--- Records supplied Enclosed Below ---

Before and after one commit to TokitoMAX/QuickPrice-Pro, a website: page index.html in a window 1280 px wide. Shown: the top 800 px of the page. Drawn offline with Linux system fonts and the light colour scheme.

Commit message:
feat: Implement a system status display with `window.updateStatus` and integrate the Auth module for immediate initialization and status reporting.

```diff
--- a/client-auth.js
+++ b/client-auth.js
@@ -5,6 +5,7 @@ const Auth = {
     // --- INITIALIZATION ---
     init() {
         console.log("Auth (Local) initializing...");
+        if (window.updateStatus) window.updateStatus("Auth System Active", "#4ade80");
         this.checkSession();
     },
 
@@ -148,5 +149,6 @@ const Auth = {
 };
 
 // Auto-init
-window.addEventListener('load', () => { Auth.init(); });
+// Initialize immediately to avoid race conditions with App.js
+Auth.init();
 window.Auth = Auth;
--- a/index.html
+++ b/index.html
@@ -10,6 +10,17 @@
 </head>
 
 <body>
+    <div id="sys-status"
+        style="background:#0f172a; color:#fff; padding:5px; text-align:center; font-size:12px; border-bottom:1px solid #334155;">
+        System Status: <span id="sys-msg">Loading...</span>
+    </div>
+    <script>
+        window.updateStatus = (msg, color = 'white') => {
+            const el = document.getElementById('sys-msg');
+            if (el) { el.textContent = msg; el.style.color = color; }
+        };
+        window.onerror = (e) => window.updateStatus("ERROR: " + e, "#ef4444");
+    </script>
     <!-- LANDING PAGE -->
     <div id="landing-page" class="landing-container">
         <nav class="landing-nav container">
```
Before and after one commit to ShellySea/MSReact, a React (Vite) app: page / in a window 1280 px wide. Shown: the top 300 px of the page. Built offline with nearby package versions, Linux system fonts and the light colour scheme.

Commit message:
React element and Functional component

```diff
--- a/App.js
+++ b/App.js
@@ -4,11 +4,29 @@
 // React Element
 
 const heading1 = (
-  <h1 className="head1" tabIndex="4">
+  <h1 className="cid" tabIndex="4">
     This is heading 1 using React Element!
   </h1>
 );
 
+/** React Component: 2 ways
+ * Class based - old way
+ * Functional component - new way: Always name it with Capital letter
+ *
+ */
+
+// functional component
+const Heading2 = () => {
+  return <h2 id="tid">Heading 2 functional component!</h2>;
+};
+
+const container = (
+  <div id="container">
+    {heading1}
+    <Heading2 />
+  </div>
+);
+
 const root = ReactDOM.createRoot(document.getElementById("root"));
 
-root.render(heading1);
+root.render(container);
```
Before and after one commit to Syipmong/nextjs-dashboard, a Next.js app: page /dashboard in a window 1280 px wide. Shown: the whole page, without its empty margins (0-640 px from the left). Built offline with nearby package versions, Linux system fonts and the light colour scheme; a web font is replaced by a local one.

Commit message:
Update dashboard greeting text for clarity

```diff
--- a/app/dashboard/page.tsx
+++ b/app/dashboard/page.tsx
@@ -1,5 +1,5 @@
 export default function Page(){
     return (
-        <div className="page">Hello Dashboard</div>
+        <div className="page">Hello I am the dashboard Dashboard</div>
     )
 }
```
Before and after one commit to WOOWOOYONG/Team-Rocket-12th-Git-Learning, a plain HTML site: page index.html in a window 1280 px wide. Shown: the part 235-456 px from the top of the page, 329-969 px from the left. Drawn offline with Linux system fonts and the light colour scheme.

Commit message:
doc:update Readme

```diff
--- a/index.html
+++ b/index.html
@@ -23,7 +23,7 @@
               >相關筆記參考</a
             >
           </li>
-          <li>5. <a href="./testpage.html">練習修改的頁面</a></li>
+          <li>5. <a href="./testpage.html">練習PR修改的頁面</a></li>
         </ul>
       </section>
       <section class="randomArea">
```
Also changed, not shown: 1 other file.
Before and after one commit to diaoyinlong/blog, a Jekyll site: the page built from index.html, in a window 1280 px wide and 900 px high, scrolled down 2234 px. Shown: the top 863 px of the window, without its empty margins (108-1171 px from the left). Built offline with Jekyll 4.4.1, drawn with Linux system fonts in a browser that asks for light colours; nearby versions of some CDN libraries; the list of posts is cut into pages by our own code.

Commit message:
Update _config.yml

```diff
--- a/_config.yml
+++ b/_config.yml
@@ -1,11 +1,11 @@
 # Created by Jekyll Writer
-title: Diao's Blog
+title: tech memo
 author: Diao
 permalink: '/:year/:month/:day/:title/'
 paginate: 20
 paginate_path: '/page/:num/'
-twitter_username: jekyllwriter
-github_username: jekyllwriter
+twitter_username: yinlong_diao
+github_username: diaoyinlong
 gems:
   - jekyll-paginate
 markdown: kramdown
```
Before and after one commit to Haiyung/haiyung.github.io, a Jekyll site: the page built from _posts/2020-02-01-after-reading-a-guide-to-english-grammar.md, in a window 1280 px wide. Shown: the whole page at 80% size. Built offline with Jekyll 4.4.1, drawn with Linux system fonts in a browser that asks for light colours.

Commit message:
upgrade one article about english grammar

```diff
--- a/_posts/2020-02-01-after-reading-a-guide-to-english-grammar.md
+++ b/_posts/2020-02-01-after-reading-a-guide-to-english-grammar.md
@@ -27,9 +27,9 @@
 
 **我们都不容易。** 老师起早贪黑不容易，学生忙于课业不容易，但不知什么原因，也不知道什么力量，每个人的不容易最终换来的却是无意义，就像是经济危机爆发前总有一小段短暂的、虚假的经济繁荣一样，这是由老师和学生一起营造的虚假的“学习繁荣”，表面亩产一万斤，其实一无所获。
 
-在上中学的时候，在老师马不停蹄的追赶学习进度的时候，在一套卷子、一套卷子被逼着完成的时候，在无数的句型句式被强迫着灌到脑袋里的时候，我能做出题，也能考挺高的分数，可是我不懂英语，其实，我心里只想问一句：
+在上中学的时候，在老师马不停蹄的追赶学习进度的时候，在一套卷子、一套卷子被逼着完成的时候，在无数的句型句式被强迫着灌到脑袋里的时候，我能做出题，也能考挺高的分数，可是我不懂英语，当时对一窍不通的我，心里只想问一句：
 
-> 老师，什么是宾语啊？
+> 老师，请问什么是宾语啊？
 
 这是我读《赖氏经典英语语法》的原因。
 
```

--- End of Enclosed Records supplied ---

Reproduce every line of the data verbatim.

Before and after one commit to TokitoMAX/QuickPrice-Pro, a website: page index.html in a window 1280 px wide. Shown: the top 800 px of the page. Drawn offline with Linux system fonts and the light colour scheme.

Commit message:
feat: Implement a system status display with `window.updateStatus` and integrate the Auth module for immediate initialization and status reporting.

```diff
--- a/client-auth.js
+++ b/client-auth.js
@@ -5,6 +5,7 @@ const Auth = {
     // --- INITIALIZATION ---
     init() {
         console.log("Auth (Local) initializing...");
+        if (window.updateStatus) window.updateStatus("Auth System Active", "#4ade80");
         this.checkSession();
     },
 
@@ -148,5 +149,6 @@ const Auth = {
 };
 
 // Auto-init
-window.addEventListener('load', () => { Auth.init(); });
+// Initialize immediately to avoid race conditions with App.js
+Auth.init();
 window.Auth = Auth;
--- a/index.html
+++ b/index.html
@@ -10,6 +10,17 @@
 </head>
 
 <body>
+    <div id="sys-status"
+        style="background:#0f172a; color:#fff; padding:5px; text-align:center; font-size:12px; border-bottom:1px solid #334155;">
+        System Status: <span id="sys-msg">Loading...</span>
+    </div>
+    <script>
+        window.updateStatus = (msg, color = 'white') => {
+            const el = document.getElementById('sys-msg');
+            if (el) { el.textContent = msg; el.style.color = color; }
+        };
+        window.onerror = (e) => window.updateStatus("ERROR: " + e, "#ef4444");
+    </script>
     <!-- LANDING PAGE -->
     <div id="landing-page" class="landing-container">
         <nav class="landing-nav container">
```
Before and after one commit to ShellySea/MSReact, a React (Vite) app: page / in a window 1280 px wide. Shown: the top 300 px of the page. Built offline with nearby package versions, Linux system fonts and the light colour scheme.

Commit message:
React element and Functional component

```diff
--- a/App.js
+++ b/App.js
@@ -4,11 +4,29 @@
 // React Element
 
 const heading1 = (
-  <h1 className="head1" tabIndex="4">
+  <h1 className="cid" tabIndex="4">
     This is heading 1 using React Element!
   </h1>
 );
 
+/** React Component: 2 ways
+ * Class based - old way
+ * Functional component - new way: Always name it with Capital letter
+ *
+ */
+
+// functional component
+const Heading2 = () => {
+  return <h2 id="tid">Heading 2 functional component!</h2>;
+};
+
+const container = (
+  <div id="container">
+    {heading1}
+    <Heading2 />
+  </div>
+);
+
 const root = ReactDOM.createRoot(document.getElementById("root"));
 
-root.render(heading1);
+root.render(container);
```
Before and after one commit to Syipmong/nextjs-dashboard, a Next.js app: page /dashboard in a window 1280 px wide. Shown: the whole page, without its empty margins (0-640 px from the left). Built offline with nearby package versions, Linux system fonts and the light colour scheme; a web font is replaced by a local one.

Commit message:
Update dashboard greeting text for clarity

```diff
--- a/app/dashboard/page.tsx
+++ b/app/dashboard/page.tsx
@@ -1,5 +1,5 @@
 export default function Page(){
     return (
-        <div className="page">Hello Dashboard</div>
+        <div className="page">Hello I am the dashboard Dashboard</div>
     )
 }
```
Before and after one commit to WOOWOOYONG/Team-Rocket-12th-Git-Learning, a plain HTML site: page index.html in a window 1280 px wide. Shown: the part 235-456 px from the top of the page, 329-969 px from the left. Drawn offline with Linux system fonts and the light colour scheme.

Commit message:
doc:update Readme

```diff
--- a/index.html
+++ b/index.html
@@ -23,7 +23,7 @@
               >相關筆記參考</a
             >
           </li>
-          <li>5. <a href="./testpage.html">練習修改的頁面</a></li>
+          <li>5. <a href="./testpage.html">練習PR修改的頁面</a></li>
         </ul>
       </section>
       <section class="randomArea">
```
Also changed, not shown: 1 other file.
Before and after one commit to diaoyinlong/blog, a Jekyll site: the page built from index.html, in a window 1280 px wide and 900 px high, scrolled down 2234 px. Shown: the top 863 px of the window, without its empty margins (108-1171 px from the left). Built offline with Jekyll 4.4.1, drawn with Linux system fonts in a browser that asks for light colours; nearby versions of some CDN libraries; the list of posts is cut into pages by our own code.

Commit message:
Update _config.yml

```diff
--- a/_config.yml
+++ b/_config.yml
@@ -1,11 +1,11 @@
 # Created by Jekyll Writer
-title: Diao's Blog
+title: tech memo
 author: Diao
 permalink: '/:year/:month/:day/:title/'
 paginate: 20
 paginate_path: '/page/:num/'
-twitter_username: jekyllwriter
-github_username: jekyllwriter
+twitter_username: yinlong_diao
+github_username: diaoyinlong
 gems:
   - jekyll-paginate
 markdown: kramdown
```
Before and after one commit to Haiyung/haiyung.github.io, a Jekyll site: the page built from _posts/2020-02-01-after-reading-a-guide-to-english-grammar.md, in a window 1280 px wide. Shown: the whole page at 80% size. Built offline with Jekyll 4.4.1, drawn with Linux system fonts in a browser that asks for light colours.

Commit message:
upgrade one article about english grammar

```diff
--- a/_posts/2020-02-01-after-reading-a-guide-to-english-grammar.md
+++ b/_posts/2020-02-01-after-reading-a-guide-to-english-grammar.md
@@ -27,9 +27,9 @@
 
 **我们都不容易。** 老师起早贪黑不容易，学生忙于课业不容易，但不知什么原因，也不知道什么力量，每个人的不容易最终换来的却是无意义，就像是经济危机爆发前总有一小段短暂的、虚假的经济繁荣一样，这是由老师和学生一起营造的虚假的“学习繁荣”，表面亩产一万斤，其实一无所获。
 
-在上中学的时候，在老师马不停蹄的追赶学习进度的时候，在一套卷子、一套卷子被逼着完成的时候，在无数的句型句式被强迫着灌到脑袋里的时候，我能做出题，也能考挺高的分数，可是我不懂英语，其实，我心里只想问一句：
+在上中学的时候，在老师马不停蹄的追赶学习进度的时候，在一套卷子、一套卷子被逼着完成的时候，在无数的句型句式被强迫着灌到脑袋里的时候，我能做出题，也能考挺高的分数，可是我不懂英语，当时对一窍不通的我，心里只想问一句：
 
-> 老师，什么是宾语啊？
+> 老师，请问什么是宾语啊？
 
 这是我读《赖氏经典英语语法》的原因。
 
```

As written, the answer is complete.